Data records Block Start

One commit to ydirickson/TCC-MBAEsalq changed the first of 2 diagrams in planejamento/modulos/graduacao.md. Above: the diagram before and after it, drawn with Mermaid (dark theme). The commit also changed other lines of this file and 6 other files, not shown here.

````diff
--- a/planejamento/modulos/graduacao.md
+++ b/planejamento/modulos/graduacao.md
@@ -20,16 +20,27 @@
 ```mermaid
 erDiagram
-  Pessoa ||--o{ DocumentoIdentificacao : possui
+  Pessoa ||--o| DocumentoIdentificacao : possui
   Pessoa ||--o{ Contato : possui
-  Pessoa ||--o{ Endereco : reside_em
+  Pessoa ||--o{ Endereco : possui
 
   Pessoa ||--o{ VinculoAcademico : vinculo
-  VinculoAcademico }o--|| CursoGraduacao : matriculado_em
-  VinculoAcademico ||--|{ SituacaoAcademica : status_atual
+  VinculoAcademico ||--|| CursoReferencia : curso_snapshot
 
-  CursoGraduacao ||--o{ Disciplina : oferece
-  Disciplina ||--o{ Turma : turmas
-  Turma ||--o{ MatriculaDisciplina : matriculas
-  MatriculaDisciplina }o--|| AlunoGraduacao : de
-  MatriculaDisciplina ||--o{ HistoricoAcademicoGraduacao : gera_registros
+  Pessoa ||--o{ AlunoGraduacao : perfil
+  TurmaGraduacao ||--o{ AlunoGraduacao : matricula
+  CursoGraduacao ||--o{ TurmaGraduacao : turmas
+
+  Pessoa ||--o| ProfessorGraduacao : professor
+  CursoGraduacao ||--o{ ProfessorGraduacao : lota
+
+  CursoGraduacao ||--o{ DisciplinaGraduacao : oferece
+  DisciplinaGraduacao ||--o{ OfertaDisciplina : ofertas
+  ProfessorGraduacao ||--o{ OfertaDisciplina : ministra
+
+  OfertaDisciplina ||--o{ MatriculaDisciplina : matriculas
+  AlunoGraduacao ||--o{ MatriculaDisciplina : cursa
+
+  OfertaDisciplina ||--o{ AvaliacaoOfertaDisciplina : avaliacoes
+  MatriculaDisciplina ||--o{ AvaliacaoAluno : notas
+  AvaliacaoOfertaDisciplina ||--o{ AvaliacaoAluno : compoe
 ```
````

Data records Block End

# Task:
Begin with the line above that has "Disciplina : oferece" and continue through the line that has "HistoricoAcademicoGraduacao : gera_registros", setting each one down exactly. Stop there.

# Exercise result:
-  CursoGraduacao ||--o{ Disciplina : oferece
-  Disciplina ||--o{ Turma : turmas
-  Turma ||--o{ MatriculaDisciplina : matriculas
-  MatriculaDisciplina }o--|| AlunoGraduacao : de
-  MatriculaDisciplina ||--o{ HistoricoAcademicoGraduacao : gera_registros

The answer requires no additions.